Where a line contains the word "images", copy that line from the records below.
----------------------------------------
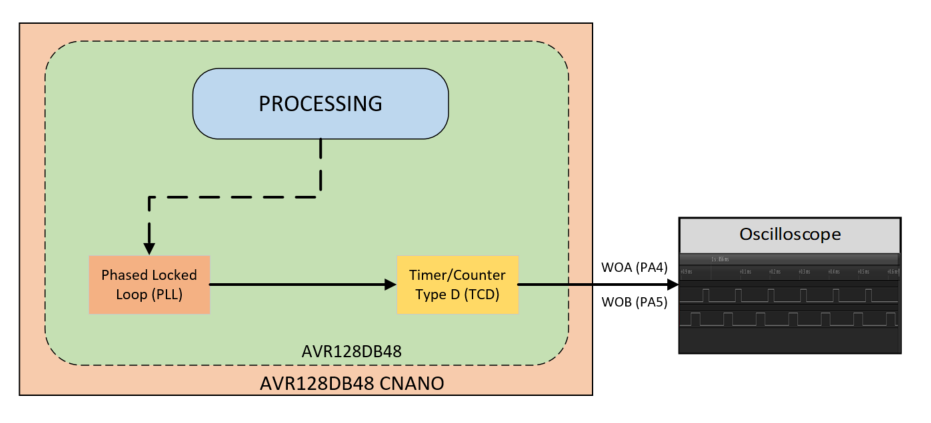
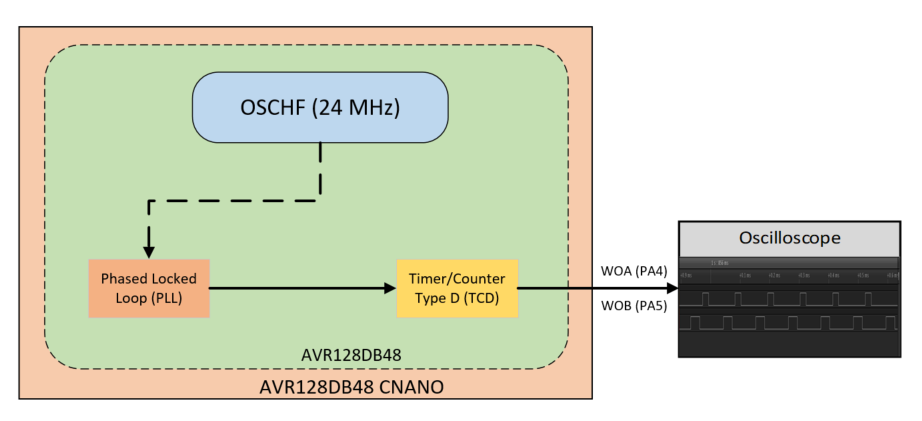
MPAE-15127 Readme File formatting post Final review

diff --git a/README.md b/README.md
@@ -4,7 +4,7 @@
 
 #  High-Frequency Clock Signal Generation for TCD using PLL and Internal High-Frequency RC Oscillator (OSCHF) using AVR128DB48
 
-This code example shows how the PLL feature of AVR128DB48 generates a high-frequency clock signal for the TCD peripheral of the AVR Dx family. In this code example, the PLL module is supplied with an OSCHF as input, to generate 48 MHz clock at its output. The generated 48 MHz clock signal is used as a clock input by the TCD peripheral.
+This code example demonstrates usage of AVR128DB48 microcontroller to generate 48MHz clock signal using PLL and OSCHF. In this code example, use of Timer/Counter type D (TCD) peripheral to realize peripheral clock frequency of 48MHz is demonstrated.
 
 ## Introduction
 
@@ -43,7 +43,27 @@ This example shows how to generate a high-frequency clock signal for the TCD per
 
 ## Application Firmware
 
-The example firmware uses a TCD peripheral to scale up the system clock frequency. In this firmware, the system clock is configured to operate at 24 MHz. The TCD peripheral is configured to run at 48 MHz with PLL as its clock input. Here, the multiplication factor is set to 2x to scale up the input clock frequency. Configure the TCD peripheral in Two Ramp mode. The compare Set and Clear registers A, B are loaded with 10 μs, 30 μs, 50 μs and 80 μs. The TCD peripheral is configured in two ramp mode. The waveform outputs are observed when the TCD peripheral is enabled.
+The example firmware uses a TCD peripheral to scale up the system clock frequency. In this firmware, the system clock is configured to operate at 24 MHz. The TCD peripheral is configured to run at 48 MHz with PLL as its clock input. Here, the PLL multiplication factor is set to 2x to scale up the input clock frequency. Configure the TCD peripheral in Two Ramp mode. The compare Set and Clear registers A, B are loaded with 10 μs, 30 μs, 50 μs and 80 μs. The TCD peripheral is configured in two ramp mode. The waveform outputs are observed when the TCD peripheral is enabled.
+
+## Demo Operation
+
+* Make the hardware connections as shown in the hardware setup. Power up the Curiosity Nano board using micro-USB cable.
+* Download the firmware available from the GitHub code example page.
+* Build the project using latest version of tools as mentioned in the Software Tools section and flash the generated file on the AVR128DB48 microcontroller.
+* Monitor the set and clear timings for waveform output A and B.
+
+<p align="center">
+  <img width=600 height=auto src="images/output_wave1.png">
+  <br>Figure 2: Wavefom Output A<br>
+</p>
+
+<p align="center">
+  <img width=600 height=auto src="images/output_wave2.png">
+  <br>Figure 3: Wavefom Output B<br>
+</p>
+
+## Conclusion
+This code example demonstrates generation of high frequency clock input to the TCD peripheral using PLL and OSCHF modules of the AVR128DB48 microcontroller. The real-world power stage control applications greatly benefitted with the TCD peripheral of AVR family of microcontrollers as it can generate high speed PWM waveform with a good resolution.
 
 ## Appendix
 
@@ -71,7 +91,7 @@ Open **Clock Control** setup present under **System** drop down menu in **Projec
 
 <p align="center">
   <img width=600 height=auto src="images/system_config.png">
-  <br>Figure 2: System Configuration<br>
+  <br>Figure 4: System Configuration<br>
 </p>
 
 * **TCD**
@@ -88,12 +108,12 @@ Open **TCD** setup present under **Driver** dropdown menu in **Project Resources
 
 <p align="center">
   <img width=600 height=auto src="images/tcd_config.png">
-  <br>Figure 3: TCD Configuration (Part-1)<br>
+  <br>Figure 5: TCD Configuration (Part-1)<br>
 </p>
 
 <p align="center">
   <img width=600 height=auto src="images/tcd_config1.png">
-  <br>Figure 4: TCD Configuration (Part-2)<br>
+  <br>Figure 6: TCD Configuration (Part-2)<br>
 </p>
 
 ## Pin Mapping
@@ -101,12 +121,12 @@ The following images informs about the pin usage in the project.
 
 <p align="center">
   <img width=600 height=auto src="images/pin_config.png">
-  <br>Figure 5: Pin Mapping (List View)<br>
+  <br>Figure 7: Pin Mapping (List View)<br>
 </p>
 
 <p align="center">
   <img width=600 height=auto src="images/pin_config1.png">
-  <br>Figure 6: Pin Mapping (Navigation View)<br>
+  <br>Figure 8: Pin Mapping (Navigation View)<br>
 </p>
 
 ## Hardware Setup
@@ -114,15 +134,5 @@ The following figure consists of AVR128DB48 Curiosity Nano Evaluation kit along 
 
 <p align="center">
   <img width=600 height=auto src="images/setup.png">
-  <br>Figure 7: Hardware Setup<br>
+  <br>Figure 9: Hardware Setup<br>
 </p>
-
-## Demo Operation
-
-* Make the hardware connections as shown in the hardware setup. Power up the Curiosity Nano board using micro-USB cable.
-* Download the firmware available from the GitHub code example page.
-* Build the project using latest version of tools as mentioned in the Software Tools section and flash the generated file on the AVR128DB48 microcontroller.
-* Monitor the set and clear timings for waveform output A and B.
-
-## Conclusion
-This code example demonstrates generation of high frequency clock input to the TCD peripheral using PLL and OSCHF modules of the AVR128DB48 microcontroller. The real-world power stage control applications greatly benefitted with the TCD peripheral of AVR family of microcontrollers as it can generate high speed PWM waveform with a good resolution.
----------------------------------------
Answer box:
+  <img width=600 height=auto src="images/output_wave1.png">
+  <img width=600 height=auto src="images/output_wave2.png">
   <img width=600 height=auto src="images/system_config.png">
   <img width=600 height=auto src="images/tcd_config.png">
   <img width=600 height=auto src="images/tcd_config1.png">
@@ -101,12 +121,12 @@ The following images informs about the pin usage in the project.
   <img width=600 height=auto src="images/pin_config.png">
   <img width=600 height=auto src="images/pin_config1.png">
   <img width=600 height=auto src="images/setup.png">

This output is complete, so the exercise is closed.